At the family’s request, his body was later taken by boat to San Francisco and then by train to Chattanooga in late February 1902 for burial here. After a private service at the family home on East Fourth Street, a procession was made to the Chattanooga National Cemetery, where 1,000 people had gathered.
Leading the service was Dr. Jonathan W. Bachman, city chaplain and First Presbyterian Church minister.
Dr. Bachman, who had been a Confederate Army officer and former prisoner of war in the Civil War, read the 90th Psalm, which is a prayer of Moses.
Cadet Noa was then laid to rest again amid the sounds of more volleys and Taps.
His grave is near the flagpole and is marked with a stone tombstone much larger than the standard ones of most buried in the cemetery.
His inscription reads, “Loveman Noa, Cadet United States Navy, 1878-1901.”
It tells nothing of his heroics and tragic death more than a century ago.
But due to the efforts of Mr. Young and some of the others, more is known about him.
Mr. Young said two Naval ships have actually been named for him.
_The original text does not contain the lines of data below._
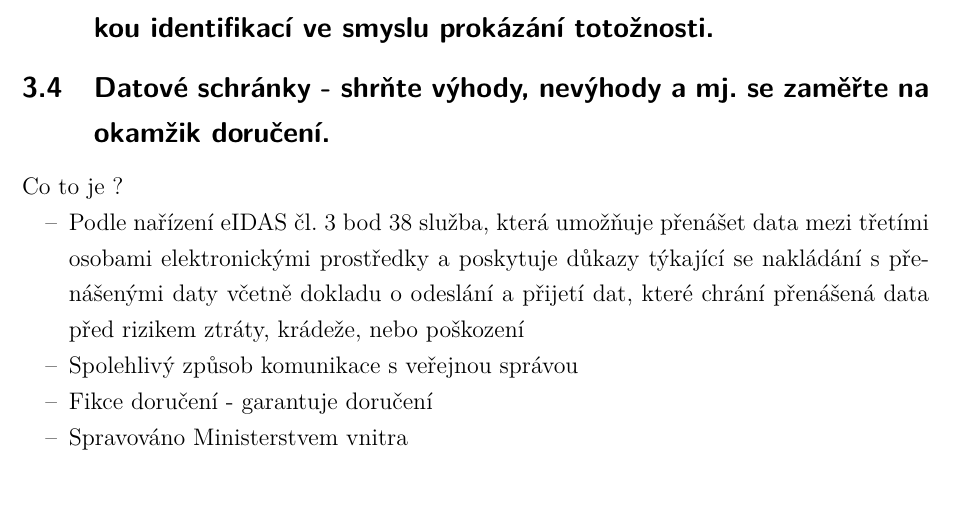
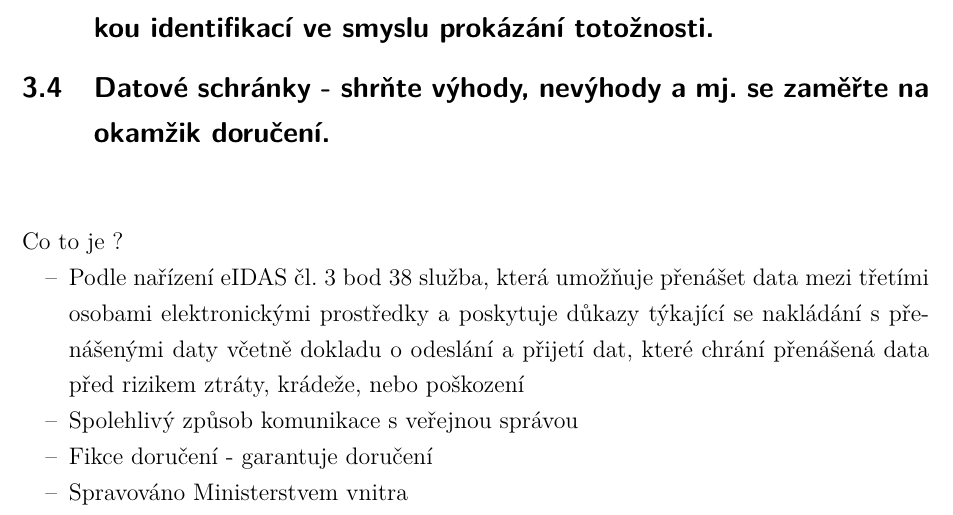
Before and after one commit to RoyalKarma/UP2A, a LaTeX document (main.tex, which reads text/okruh3.tex): part of page 11 of 23, cut so that both start at the same text, the shorter picture padded with empty space. Compiled offline with pdfLaTeX; a LaTeX package or settings file that is missing is left out.

Commit message:
Update okruh3.tex

```diff
--- a/text/okruh3.tex
+++ b/text/okruh3.tex
@@ -58,7 +58,7 @@
 
 
 \subsection{Datové schránky - shrňte výhody, nevýhody a mj. se zaměřte na okamžik doručení.}
-Co to je ?\begin{itemize}
+\item Co to je ?\begin{itemize}
     \begin{itemize}
         \item Podle nařízení eIDAS čl. 3 bod 38 služba, která umožňuje přenášet data mezi třetími osobami elektronickými prostředky a poskytuje důkazy týkající se nakládání s přenášenými daty včetně dokladu o odeslání a přijetí dat, které chrání přenášená data před rizikem ztráty, krádeže, nebo poškození
         \item Spolehlivý způsob komunikace s veřejnou správou
```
On June 20, 1919, the first, the U.S.S. Noa destoyer (DD-343), was launched in his honor.
Like its namesake, the ship met an unfortunate end in the Pacific. It had a collision with another American ship off the coast of the Solomon Islands in 1944 during World War II and sunk.
Fortunately, no lives were lost. The ship had received the Yangtze Service Medal for China service in 1927 and five battle stars during World War II.
A second USS Noa (DD-841) was launched in 1945. It was the ship that rescued astronaut and future U.S. Sen. John Glenn off the coast of Puerto Rico after his famous space flight in 1962.
Baylor School alumni affairs director Rob Robinson, who graduated from Baylor in 1968 and helped Mr. Young gather some information on Cadet Noa, was on a ship that was often docked next to the second USS Noa in 1971 and 1972 prior to a tour of Southeast Asia.
“Many times we would be moored right next to each other,” Mr. Robinson recalled. “I’m quite familiar with that ship.”
Chattanooga Gene Hunt, who has long been involved in local Republican politics, also told Mr. Young that he served on the USS Noa.
That ship was later transferred to Spain and scrapped in 1991.
The first memorial recognition of Cadet Noa occurred about 1910, when a plaque in his memory was placed at the Naval Academy’s Memorial Hall. Dedicated by his fellow classmates on the occasion of their 10th anniversary, the tablet talks of his ambush and death fighting single handedly. It also has an etching of the scene as he and fellow crewmen were heading to the island before the tragedy.
The plaque, however, says that his birth year was 1876, while his Chattanooga tombstone and everything else Mr. Young has found says 1878.
But what is for sure is that he was quite a hero.